I'm bummed out on politics for the moment and as Keith Olbermann does more often than not escape into the world of sports entertainment as Plan B. Just to piss off Glenn Beck and annoy Rush Limbaugh who hasn't thought of it, I am applying for the position of College Football Czar as an adviser to President Obama.
With the powers invested in me by executive order, the first and only decision I will make is abolish the Bowl Championship Series aka BCS.
College football is the only major sport in America not decided on the field but by sportswriters, broadcasters, coaches and computers. It is not an objective way to determine a national champion. The reason it is this way is money, greed by college presidents and ESPN.
My plan is to install a 16-team playoff format. It would consist of conference champions, independents-at-large (i.e. Notre Dame) and, if necessary, conference runners-up if their records warrant an invitation to the Sweet 16. That way, the school ranked 17th, has no one to blame but itself.

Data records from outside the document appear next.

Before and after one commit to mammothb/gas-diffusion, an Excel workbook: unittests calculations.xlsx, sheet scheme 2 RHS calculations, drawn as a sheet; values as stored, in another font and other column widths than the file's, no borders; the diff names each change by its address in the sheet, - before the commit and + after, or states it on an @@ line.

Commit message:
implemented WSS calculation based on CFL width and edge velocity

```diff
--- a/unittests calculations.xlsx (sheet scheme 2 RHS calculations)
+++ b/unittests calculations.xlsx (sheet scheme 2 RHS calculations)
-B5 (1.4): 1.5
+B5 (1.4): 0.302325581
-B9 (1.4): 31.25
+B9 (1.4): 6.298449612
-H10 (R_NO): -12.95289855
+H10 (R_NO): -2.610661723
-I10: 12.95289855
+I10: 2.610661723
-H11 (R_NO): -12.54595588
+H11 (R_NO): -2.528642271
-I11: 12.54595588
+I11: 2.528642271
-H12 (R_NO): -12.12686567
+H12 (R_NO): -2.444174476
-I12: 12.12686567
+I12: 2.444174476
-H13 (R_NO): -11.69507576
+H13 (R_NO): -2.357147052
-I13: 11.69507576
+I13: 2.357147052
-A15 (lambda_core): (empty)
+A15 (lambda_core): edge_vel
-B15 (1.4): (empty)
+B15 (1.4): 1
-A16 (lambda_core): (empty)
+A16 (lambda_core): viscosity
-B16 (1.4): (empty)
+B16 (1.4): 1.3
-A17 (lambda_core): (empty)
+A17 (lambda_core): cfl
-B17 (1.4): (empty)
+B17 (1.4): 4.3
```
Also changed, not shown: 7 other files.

More on those guys later.
I would reduce the season to 11 games that would conclude on the Thanksgiving weekend with conference championship games played. The three Saturdays in December would hold the first three rounds of the playoffs. The national championship game would be played the first week in January. Proceeds from the games would be distributed proportionally to all the conferences participating based on how far they progressed.
That would mean the most any two teams would play is 15 games in a season which is two more than the way it is now under the BCS. Four teams would play 14 and, of course, 16 play 13. I believe that deflates the argument the college football season is too long since more than 100 other NCAA Division One teams would play 11 or 12 at the most.
Most of the nation is glued to their television sets during March Madness when college basketball holds its 64-team tournaments. Who's to say college football couldn't draw equal frenzy?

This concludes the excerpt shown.